- Event Invitations: Inviting limited partners to exclusive events, such as webinars, panel discussions, or networking functions, can strengthen relationships and provide valuable learning opportunities. These events enable limited partners to engage with the general partner, the portfolio companies, and other industry experts, fostering a sense of community and collaboration.
By employing a combination of monthly newsletters, personal check-ins, and event invitations, general partners can maintain regular communication with limited partners, ensuring that concerns are addressed promptly, and the relationship remains strong throughout the investment process.
When aiming to close on $2 MM in a developed market and with sophisticated limited partners, it is advisable to secure both hard and soft circled commitments, factoring in their respective closing probabilities of 75% and 25%. For instance:
($2 MM * 75%) + ($2 MM * 25%) = $1.5 MM + $0.5 MM = $2 MM Raised
$4 MM in Commitments Needed
In developing regions and with unsophisticated limited partners, the closing probabilities for soft and hard commitments tend to be lower. For example, with a 50% closing probability for hard commitments and a 10% closing probability, you would need the following to reach the same $2 MM goal:
($3 MM * 50%) + ($5 MM * 10%) = $1.5 MM + $0.5 MM = $2 MM Raised
$8 MM in Commitments Needed
By adjusting your fundraising strategy based on the likelihood of closing commitments in different markets, you can ensure that you are well-positioned to achieve your target funding goals.

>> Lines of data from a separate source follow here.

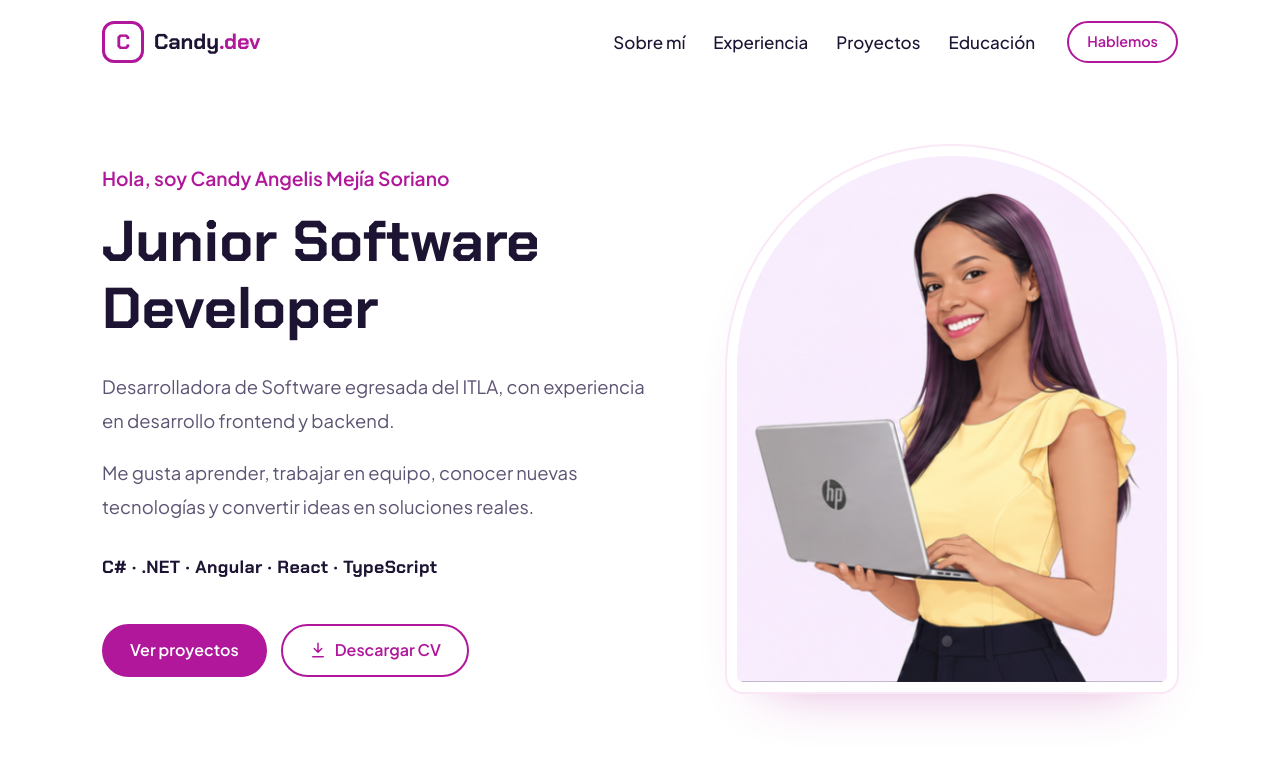
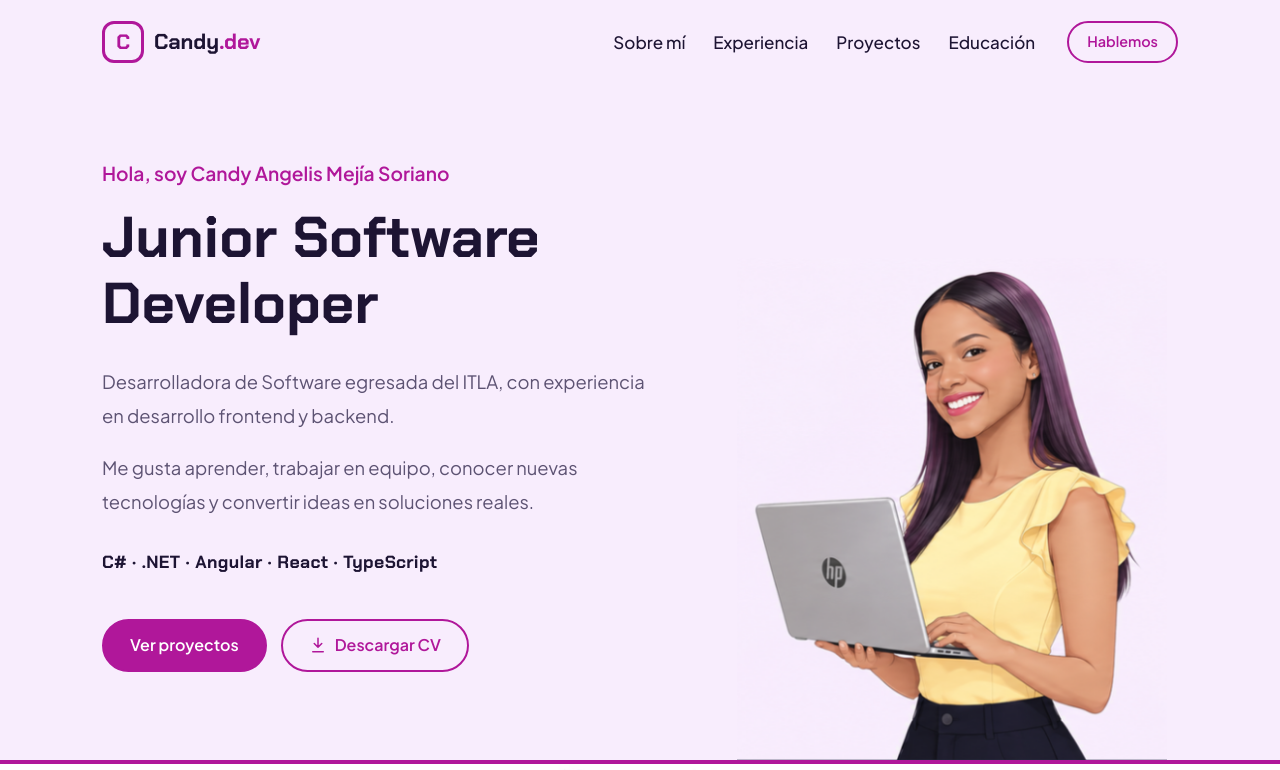
Before and after one commit to Angelismejia/candy-dev-portfolio, a React (Vite) app: page / in a window 1280 px wide. Shown: the top 770 px of the page. Built offline with nearby package versions, Linux system fonts and the light colour scheme.

Commit message:
feat: Remove caricature frame, lavender hero background and purple divider

```diff
--- a/src/presentation/components/Navbar.module.css
+++ b/src/presentation/components/Navbar.module.css
@@ -3,11 +3,13 @@
   top: 0;
   z-index: 50;
   height: var(--nav-height);
-  background-color: var(--white);
-  transition: box-shadow 0.3s ease;
+  /* arriba del todo se funde con el fondo lavanda de Inicio */
+  background-color: var(--hero-bg);
+  transition: box-shadow 0.3s ease, background-color 0.3s ease;
 }
 
 .scrolled {
+  background-color: var(--white);
   box-shadow: 0 1px 0 var(--border), 0 8px 24px rgba(40, 20, 70, 0.06);
 }
 
--- a/src/presentation/sections/Hero.module.css
+++ b/src/presentation/sections/Hero.module.css
@@ -1,5 +1,9 @@
 .hero {
-  padding-block: clamp(32px, 6vw, 72px) clamp(64px, 9vw, 112px);
+  padding-top: clamp(32px, 6vw, 72px);
+  /* mismo lavanda que el fondo de la caricatura */
+  background-color: var(--hero-bg);
+  /* línea morada que divide la sección */
+  border-bottom: 4px solid var(--brand);
 }
 
 .grid {
@@ -10,20 +14,16 @@
 }
 
 /* ---------- Caricatura ---------- */
-/* Marco en forma de arco con el mismo lavanda del fondo de la imagen */
+/* Sin marco: la imagen se apoya directo sobre la línea morada */
 .visual {
+  align-self: end;
   justify-self: center;
   width: 100%;
   max-width: 430px;
-  overflow: hidden;
-  border-radius: 999px 999px 32px 32px;
-  background-color: #f8edfd;
-  box-shadow: 0 0 0 10px var(--white), 0 0 0 12px var(--brand-soft), 0 30px 60px -30px rgba(176, 23, 154, 0.45);
 }
 
 .photo {
   width: 100%;
-  padding-top: 24px;
 }
 
 .initials {
@@ -36,6 +36,10 @@
 }
 
 /* ---------- Texto ---------- */
+.content {
+  padding-bottom: clamp(48px, 7vw, 88px);
+}
+
 .hello {
   margin-bottom: 14px;
   font-size: clamp(1.05rem, 1rem + 0.3vw, 1.2rem);
@@ -90,9 +94,11 @@
     justify-content: center;
   }
 
-  /* En celular la caricatura va arriba del texto */
+  .content {
+    padding-bottom: 0;
+  }
+
   .visual {
-    order: -1;
     max-width: 300px;
   }
 }
--- a/src/presentation/styles/global.css
+++ b/src/presentation/styles/global.css
@@ -6,6 +6,7 @@
   --brand-dark: #8a1279;
   --brand-soft: #fbe8f7;
   --lavender: #f4ecfb;
+  --hero-bg: #f8edfd;
   --sun: #ffe08a;
   --ink: #1d1433;
   --ink-soft: #2b2145;
```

Geography and sophistication can play a significant role in closing probabilities. Limited partners in developing markets or those unfamiliar with venture capital tend to have lower percentages of closing probability. Here are some reasons why limited partners may be less likely to commit:

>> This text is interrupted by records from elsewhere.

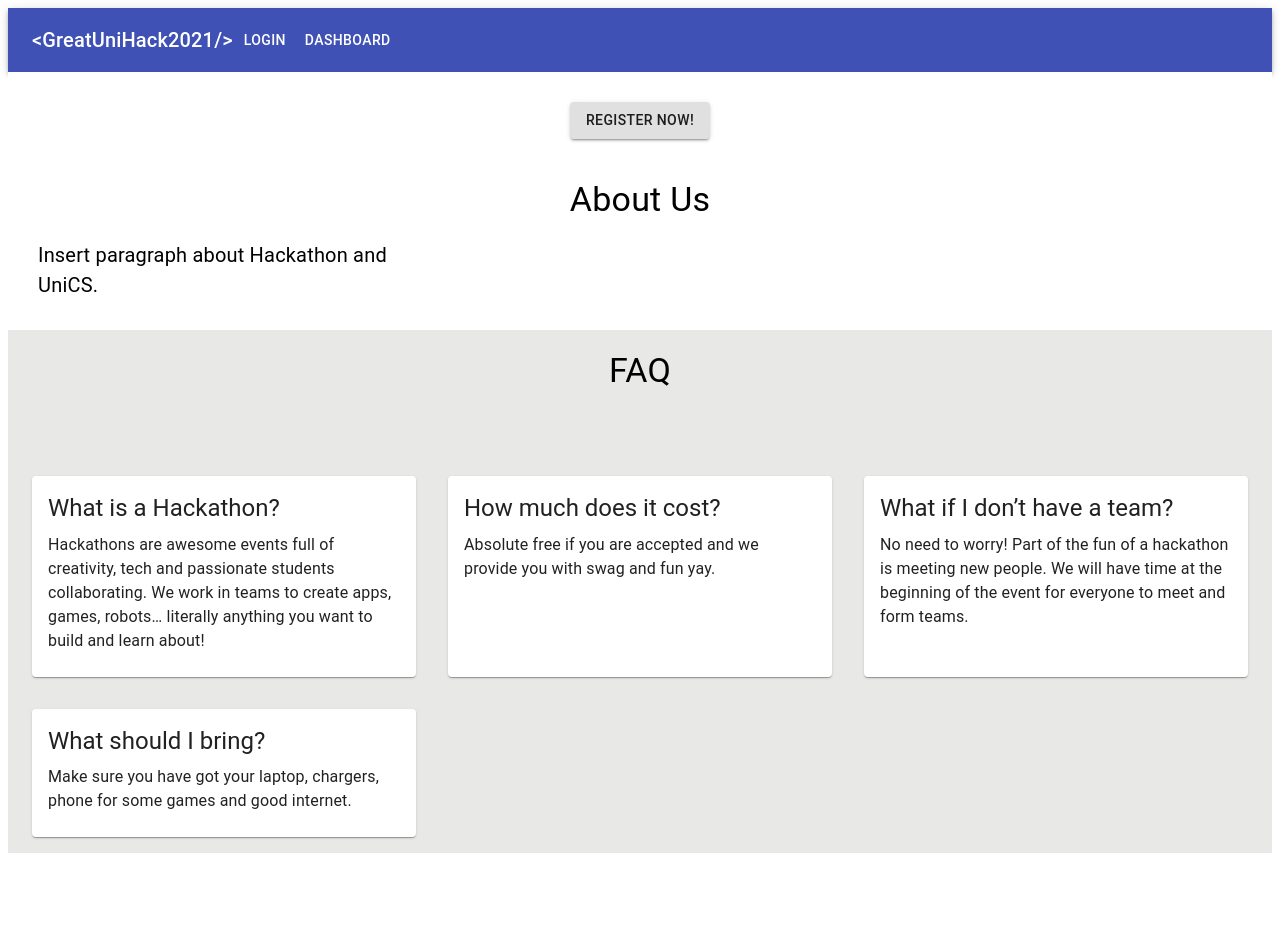
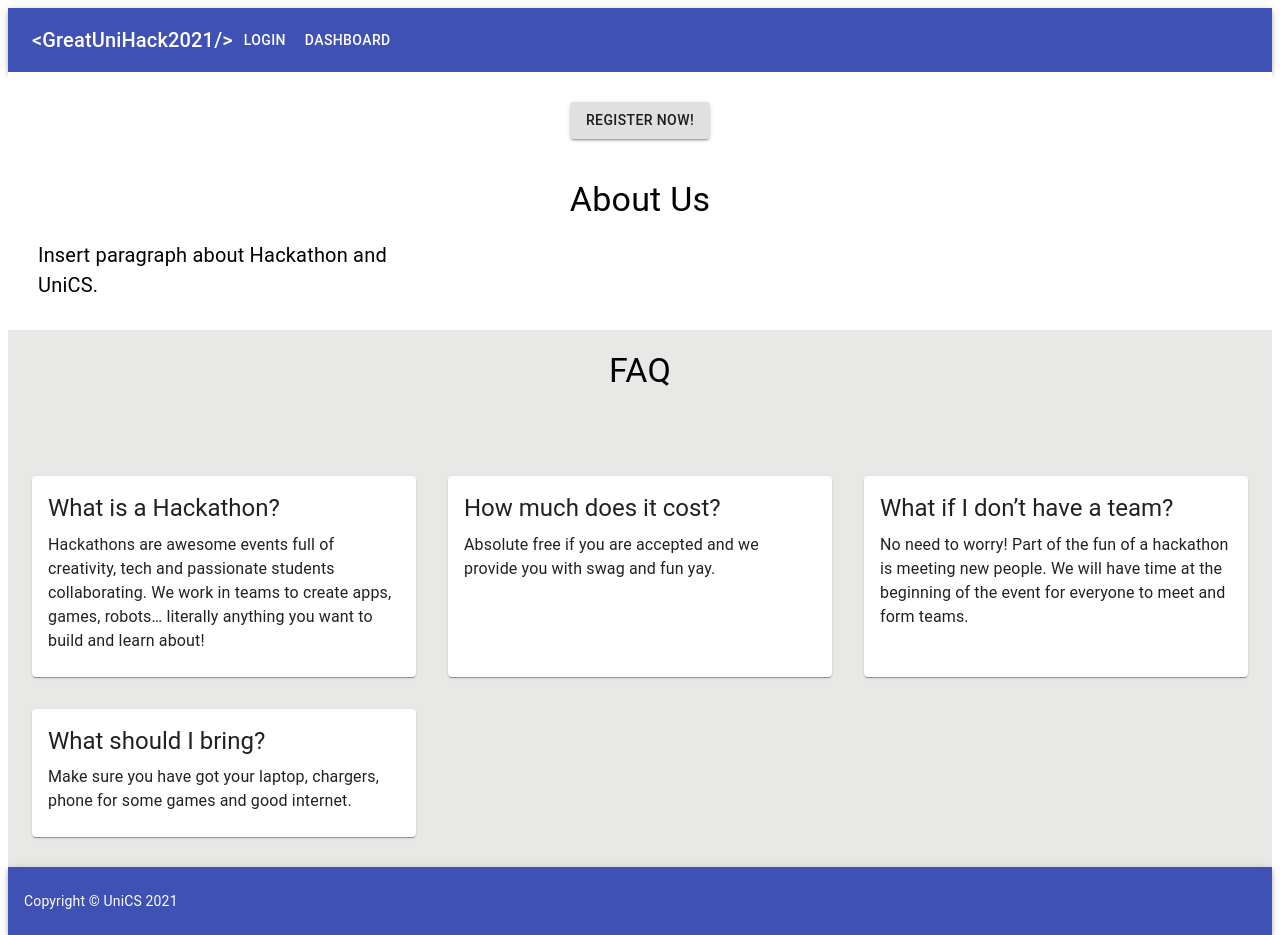
Before and after one commit to greatunihack/2021-greatunihack, a React (Create React App) app: page / in a window 1280 px wide. Before the commit the page ends 853 px from the top, so only its background shows below. Built offline with nearby package versions, Linux system fonts and the light colour scheme.

Commit message:
add footer to landing page

```diff
--- a/src/components/landing/FAQ.tsx
+++ b/src/components/landing/FAQ.tsx
@@ -10,6 +10,7 @@ import { makeStyles } from "@material-ui/core/styles";
 const useStyles = makeStyles((theme) => ({
   root: {
     backgroundColor: "#e8e8e6",
+    paddingBottom: "30px",
   },
 
   cardGrid: {
--- a/src/pages/landing/index.tsx
+++ b/src/pages/landing/index.tsx
@@ -2,6 +2,7 @@ import Navbar from "../../components/landing/Navbar";
 import Launch from "../../components/landing/Launch";
 import About from "../../components/landing/About";
 import FAQ from "../../components/landing/FAQ";
+import Footer from "../../components/dashboard/Footer";
 export default function landing() {
   return (
     <div>
@@ -9,6 +10,7 @@ export default function landing() {
       <Launch />
       <About />
       <FAQ />
+      <Footer />
     </div>
   );
 }
```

- 1. Limited familiarity with venture capital: Venture capital may be a relatively new concept for many potential investors. Limited partners may lack the experience or knowledge to navigate the venture capital landscape confidently, making them hesitant to commit.

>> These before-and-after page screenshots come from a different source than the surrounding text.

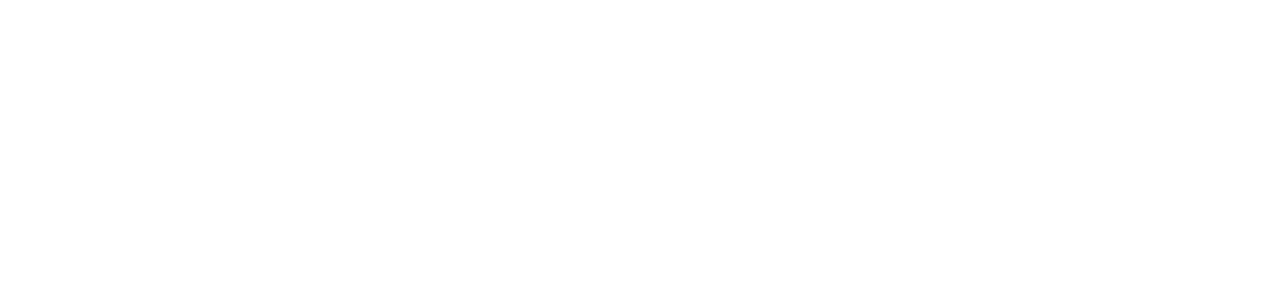
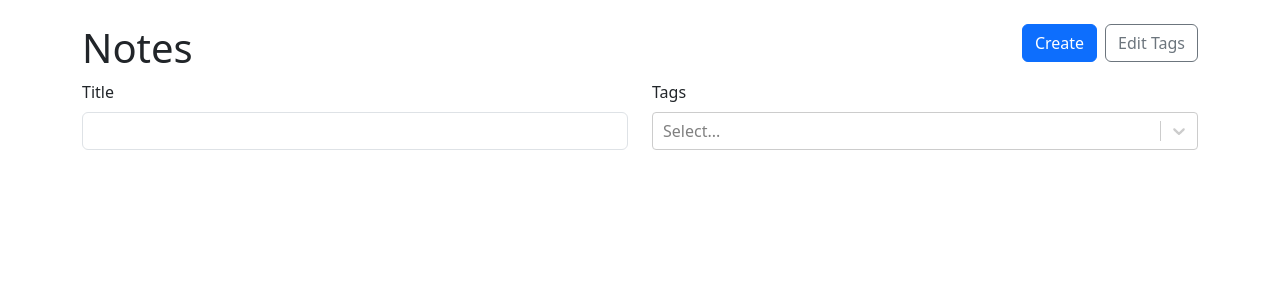
Before and after one commit to tackleshaft/note-app-ts, a React (Vite) app in the folder note-app-ts/: page / in a window 1280 px wide. Shown: the top 300 px of the page. Built offline with nearby package versions, Linux system fonts and the light colour scheme.

Commit message:
working homepage with searchable tags feature

```diff
--- a/note-app-ts/src/App.tsx
+++ b/note-app-ts/src/App.tsx
@@ -56,7 +56,7 @@
   return (
     <Container className='my-4'>
       <Routes>
-        <Route path="/" element={<NoteList />}/>
+        <Route path="/" element={<NoteList availableTags={tags} />}/>
         <Route path="/new" element={
           <NewNote
           onSubmit={onCreateNote}
--- a/note-app-ts/src/NoteList.tsx
+++ b/note-app-ts/src/NoteList.tsx
@@ -1,11 +1,20 @@
+import { useState } from "react";
 import { Button, Col, Form, Row, Stack } from "react-bootstrap";
 import { Link } from "react-router-dom";
 import Select from "react-select";
+import { Tag } from "./App";
+
+type NoteListProps = {
+    availableTags: Tag[]
+}
+
+export function NoteList({ availableTags }: NoteListProps) {
+
+    const [selectedTags, setSelectedTags] = useState<Tag[]>([])
+    const [title, setTitle] = useState('')
 
 
-export function NoteList() {
-
-    return
+    return (
         <>
             <Row>
                 <Col><h1>Notes</h1></Col>
@@ -23,7 +32,8 @@
                     <Col>
                     <Form.Group controlId="title">
                         <Form.Label>Title</Form.Label>
-                        <Form.Control type="text" />
+                        <Form.Control type="text" value={title}
+                        onChange={e => setTitle(e.target.value)}/>
                     </Form.Group>
                     </Col>
                     <Col>
@@ -46,4 +56,5 @@
                 </Row>
             </Form>
         </>
+    )
 }
```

- 2. Regulatory and legal hurdles: Developing nations may have complex regulatory environments or less developed legal frameworks that could pose challenges to limited partners when making venture capital investments. This uncertainty could deter them from fully committing to a fund.
- 3. Economic instability: Limited partners in developing nations may be concerned about economic stability and market volatility, which could affect the potential returns on their venture capital investments. These concerns may lead them to be more cautious about committing funds.
- 4. Currency risk: Exchange rate fluctuations can impact the returns on venture capital investments. Limited partners in developing nations may be hesitant to invest due to concerns about potential currency risks and the impact on their returns.
- 5. Access to quality deal flow: Limited partners in developing nations might perceive a lack of access to high-quality investment opportunities or a smaller pool of promising startups compared to more established markets. This perception could limit their willingness to commit to venture capital funds.
In some cases, limited partners in developing nations may even sign LPAs (Limited Partnership Agreements) but fail to wire the funds. By understanding these challenges and addressing the concerns of limited partners in developing markets, general partners can improve their chances of securing the necessary funds for their investments.
Understanding the differences between soft and hard circled limited partners is crucial in the venture capital fundraising process. By recognizing these distinctions, maintaining regular communication, and considering factors like geography, general partners can improve their chances of securing the funds they need to support their investments.